If you are under 22 or you earn at least £10,000 per year, you are considered to be a non-eligible jobholder. Despite only meeting one of the necessary criteria, you can request to join your company’s pension scheme.

The operative word in this sentence is request as your company has no legal obligation to enrol you in their pension scheme straight away.

However, this does not mean that you can't ask to be enrolled. In this instance, you should speak to your HR or payroll department. Should you wish to join, you would be entitled to the same benefits as eligible jobholders.

If you’re between the age of 16 and the state pension age and earn less than £6,136 per year, you are considered to be an entitled worker. While you can still join your company’s pension scheme, you may not receive a minimum employer contribution.

Regardless of what type of employee you are, your employer has to write to you within six weeks of your initial assessment to tell you whether or not you will be automatically enrolled.

2. Pension eligibility

So, we’ve looked at the age, wage and salary criteria required to qualify for a pension—but what about the time you need to have been at a company before you can begin contributing?

The system in the UK is pretty clear. From your very first day in employment, you should be assessed and added to the workplace pension if eligible.

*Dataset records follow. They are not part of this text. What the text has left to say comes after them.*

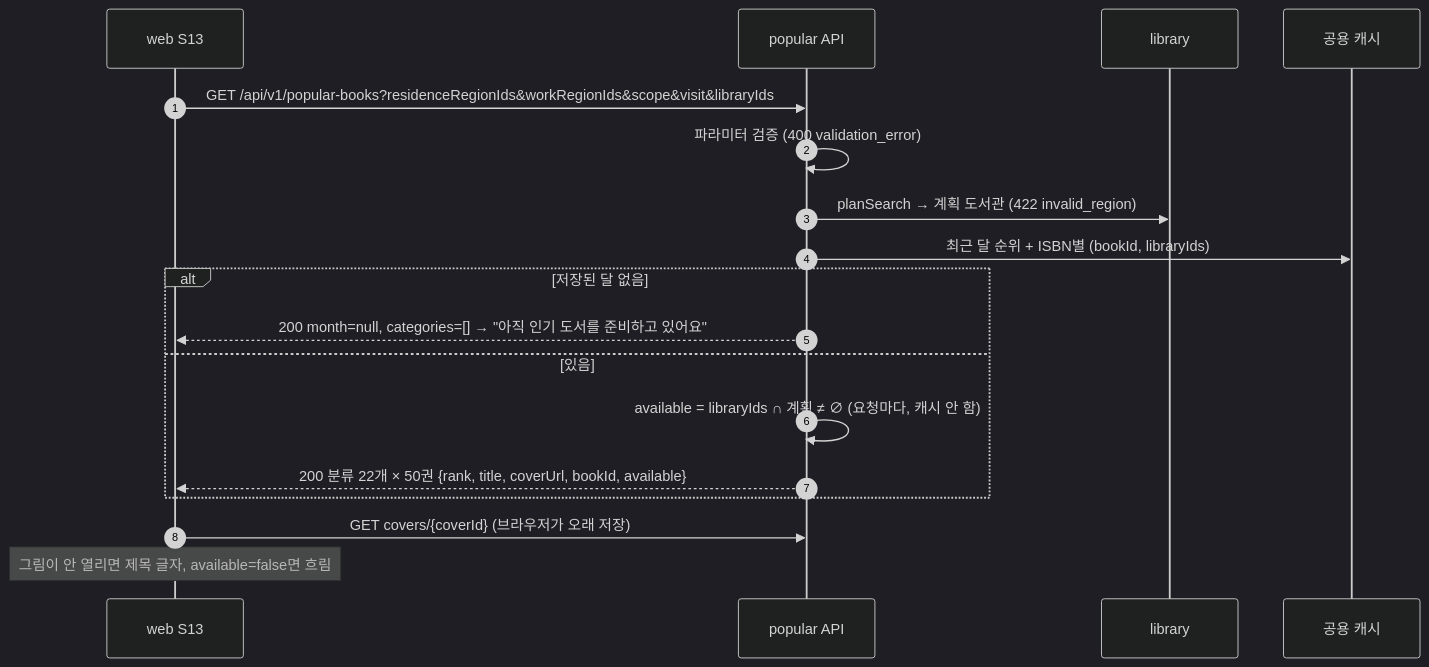
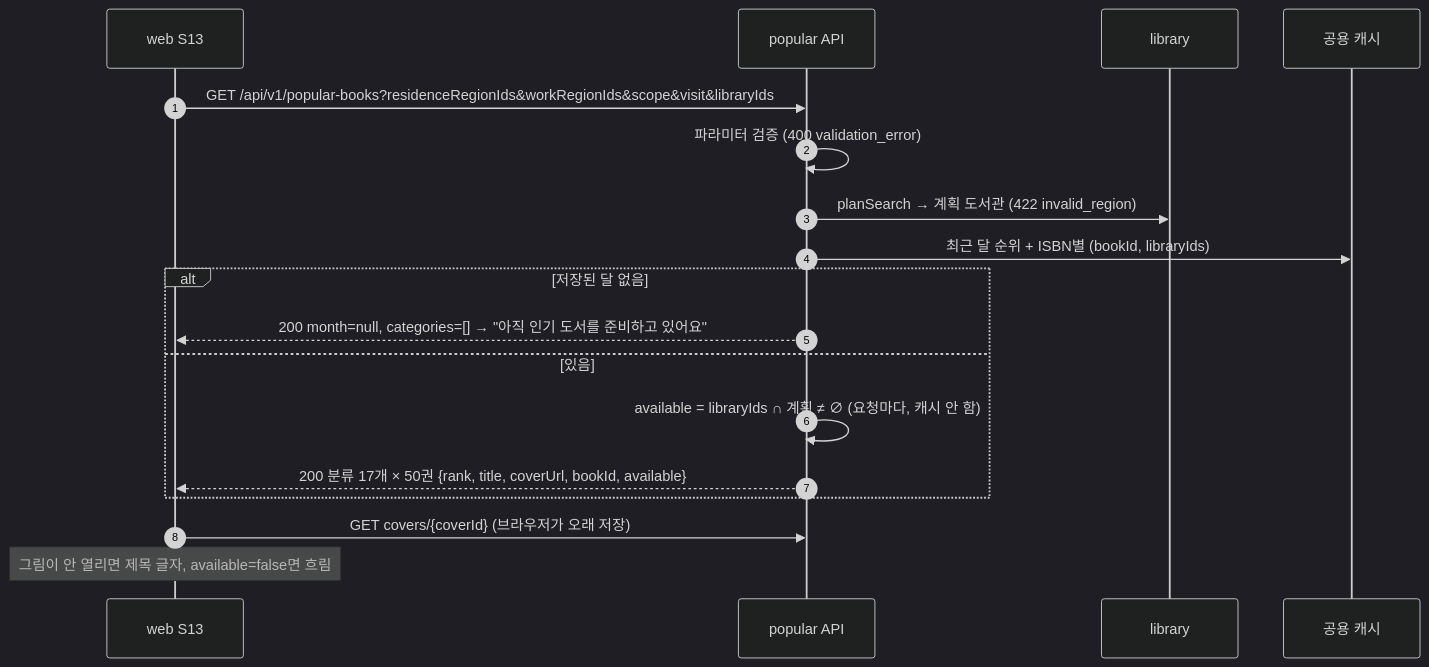
The third of 7 diagrams in docs/cycles/10-popular-books/design-delta.md (hodu-sketch/chaekcheck-plan), drawn with Mermaid (dark theme) before and after one commit. The commit also changed other lines of this file and 8 other files, not shown here.

````diff
--- a/docs/cycles/10-popular-books/design-delta.md
+++ b/docs/cycles/10-popular-books/design-delta.md
@@ -76,20 +78,20 @@
 ```mermaid
 sequenceDiagram
   autonumber
   participant W as web S13
   participant P as popular API
   participant L as library
   participant C as 공용 캐시
   W->>P: GET /api/v1/popular-books?residenceRegionIds&workRegionIds&scope&visit&libraryIds
   P->>P: 파라미터 검증 (400 validation_error)
   P->>L: planSearch → 계획 도서관 (422 invalid_region)
   P->>C: 최근 달 순위 + ISBN별 (bookId, libraryIds)
   alt 저장된 달 없음
     P-->>W: 200 month=null, categories=[] → "아직 인기 도서를 준비하고 있어요"
   else 있음
     P->>P: available = libraryIds ∩ 계획 ≠ ∅ (요청마다, 캐시 안 함)
-    P-->>W: 200 분류 22개 × 50권 {rank, title, coverUrl, bookId, available}
+    P-->>W: 200 분류 17개 × 50권 {rank, title, coverUrl, bookId, available}
   end
   W->>P: GET covers/{coverId} (브라우저가 오래 저장)
   Note over W: 그림이 안 열리면 제목 글자, available=false면 흐림
 ```
````
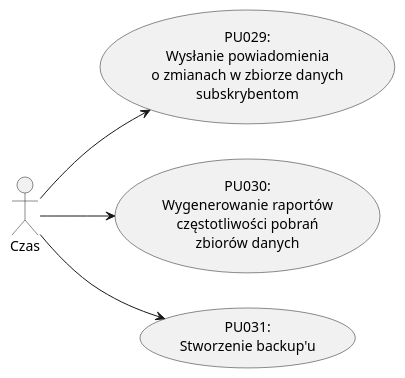
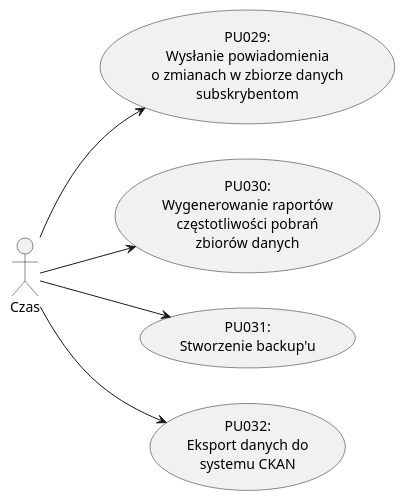
Diagram 11 of 13 in dokumentacja.md (kokolodziejska/IWO), drawn with PlantUML before and after one commit. The commit also changed other lines of this file and 5 other files, not shown here.

````diff
--- a/dokumentacja.md
+++ b/dokumentacja.md
@@ -1464,16 +1464,18 @@
   ```puml
   @startuml
   left to right direction
 
   actor "Czas" as Time
 
   usecase "PU029:\nWysłanie powiadomienia\no zmianach w zbiorze danych\nsubskrybentom" as PU029
   usecase "PU030:\nWygenerowanie raportów\nczęstotliwości pobrań\nzbiorów danych" as PU030
   usecase "PU031:\nStworzenie backup'u" as PU031
+  usecase "PU032:\nEksport danych do\nsystemu CKAN" as PU032
 
   Time --> PU029
   Time --> PU030
   Time --> PU031
+  Time --> PU032
 
   @enduml
   ```
````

Employers are allowed to postpone your enrolment by up to a maximum of three months if they choose.

Lots of UK companies insist on giving employees a three-month probationary period to allow time to evaluate whether an employee is right for the role and they may wish to postpone enrolment until this has been finalised.

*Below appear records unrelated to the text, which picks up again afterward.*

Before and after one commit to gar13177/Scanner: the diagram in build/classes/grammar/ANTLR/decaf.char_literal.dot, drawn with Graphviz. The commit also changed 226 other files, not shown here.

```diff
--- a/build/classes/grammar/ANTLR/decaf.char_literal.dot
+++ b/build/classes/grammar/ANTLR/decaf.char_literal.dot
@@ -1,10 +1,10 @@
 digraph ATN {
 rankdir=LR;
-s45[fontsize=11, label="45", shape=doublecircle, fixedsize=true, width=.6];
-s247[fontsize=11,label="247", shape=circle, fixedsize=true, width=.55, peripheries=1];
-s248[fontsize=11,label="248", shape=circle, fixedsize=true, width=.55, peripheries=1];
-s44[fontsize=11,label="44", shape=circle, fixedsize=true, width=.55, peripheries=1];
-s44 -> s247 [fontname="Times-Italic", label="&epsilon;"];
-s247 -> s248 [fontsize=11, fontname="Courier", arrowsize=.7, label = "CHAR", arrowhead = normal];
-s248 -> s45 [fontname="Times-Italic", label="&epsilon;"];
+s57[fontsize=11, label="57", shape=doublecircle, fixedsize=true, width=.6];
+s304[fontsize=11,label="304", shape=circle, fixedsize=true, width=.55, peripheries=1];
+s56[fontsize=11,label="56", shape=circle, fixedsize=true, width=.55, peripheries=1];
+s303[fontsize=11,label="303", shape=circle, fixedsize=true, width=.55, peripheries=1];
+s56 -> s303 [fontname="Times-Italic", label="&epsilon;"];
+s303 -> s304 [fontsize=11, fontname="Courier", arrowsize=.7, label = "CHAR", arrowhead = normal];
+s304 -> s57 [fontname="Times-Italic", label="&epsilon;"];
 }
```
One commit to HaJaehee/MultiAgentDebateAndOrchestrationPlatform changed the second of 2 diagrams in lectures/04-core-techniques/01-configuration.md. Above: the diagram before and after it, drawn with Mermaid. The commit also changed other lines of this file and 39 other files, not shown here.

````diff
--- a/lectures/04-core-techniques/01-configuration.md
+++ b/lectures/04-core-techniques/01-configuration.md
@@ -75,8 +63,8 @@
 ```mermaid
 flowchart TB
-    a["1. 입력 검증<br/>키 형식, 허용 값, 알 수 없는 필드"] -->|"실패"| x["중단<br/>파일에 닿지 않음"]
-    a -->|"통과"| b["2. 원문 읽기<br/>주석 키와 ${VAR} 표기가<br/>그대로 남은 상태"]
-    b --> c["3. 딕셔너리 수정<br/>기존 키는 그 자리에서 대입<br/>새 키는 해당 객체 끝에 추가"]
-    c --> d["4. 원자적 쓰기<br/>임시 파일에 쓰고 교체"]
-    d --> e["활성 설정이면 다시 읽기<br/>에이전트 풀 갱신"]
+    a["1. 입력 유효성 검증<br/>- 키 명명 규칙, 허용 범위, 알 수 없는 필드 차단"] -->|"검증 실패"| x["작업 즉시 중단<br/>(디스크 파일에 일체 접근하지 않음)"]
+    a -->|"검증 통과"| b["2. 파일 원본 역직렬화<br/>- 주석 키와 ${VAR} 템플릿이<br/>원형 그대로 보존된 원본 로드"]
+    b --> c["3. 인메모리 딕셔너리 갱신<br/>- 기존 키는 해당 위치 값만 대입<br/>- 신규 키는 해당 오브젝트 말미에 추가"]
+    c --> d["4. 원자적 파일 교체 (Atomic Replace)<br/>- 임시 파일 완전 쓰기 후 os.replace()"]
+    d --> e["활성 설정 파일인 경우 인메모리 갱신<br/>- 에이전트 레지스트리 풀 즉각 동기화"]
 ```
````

In some cases, companies may decide to prolong a probation period; however, they are still required to enrol you in a pension scheme if you’re either an eligible jobholder or if you’re a non-eligible jobholder and you request to start contributing.

Another reason for the three-month gap is to allow companies the time to put the necessary procedures in place.

Startups or a company that has just arrived in the UK may require a little more time to put things in place. However, if after three months in a job you still haven’t been enrolled in a pension scheme, then your employer will be breaking the law.

3. Opting out of a pension

As an employee, you’re well within your rights to decide that you do not wish to contribute to your pension.

Nevertheless, there are some things that you need to understand when choosing to opt out. First of all, you cannot avoid your pension deduction by opting out before being enrolled. This is because, if you meet the pension requirements, your employer has to enrol you on the pension scheme.

If you choose to opt out after the first month, you can receive a pension refund for your pension contribution. However, it is worth noting that you are unable to receive a refund on a pension contribution if you’ve been contributing for more than one month.

4. Pension re-enrolment

Right, you’ve been in a job for three years and you’re not contributing to your pension. You probably decided when you first joined that you weren’t interested in contributing. That’s absolutely fine and you’re allowed to keep doing the same.

However, your company has to re-enrol you in its pension scheme every three years. If they choose not to, then they’re breaking the law.

The only circumstances where your company would not do this would be if you’ve let them know within the previous 12 months that you weren’t interested in contributing; if you’ve already handed in your notice; or if you already have the protection of a lifetime allowance.

5. The 8% rule & salary sacrifice

Any workplace pension scheme has to total a minimum contribution of 8%.

At the beginning of 2019, the minimum contribution was 5%, with only 2% being contributed by the employer.

However, when the new tax year began on 6 April 2019, the minimum contribution changed to 8% with a minimum of 3% coming from employers.

Some employers may decide to contribute more than the minimum amount, meaning your contribution towards reaching the 8% mark may not need to be as high as 5%

You are allowed to contribute more; however, the scheme is not incremental. This means that your employer still will only ever have to contribute a maximum of 3% themselves.

Pension auto enrolment using PayFit

The PayFit app is able to tell through analysing an employee’s age, employment type and earnings, whether or not they are an eligible, non-eligible or entitled worker.

If the employee is eligible, an action is generated for the employer to add the employee to a pension scheme (or postpone for up to a maximum of three months), with at least a 3% employer and a 5% employee contribution.

If an employee is not eligible on a particular month, the app will continue to assess their status on a month-by-month basis until they become eligible.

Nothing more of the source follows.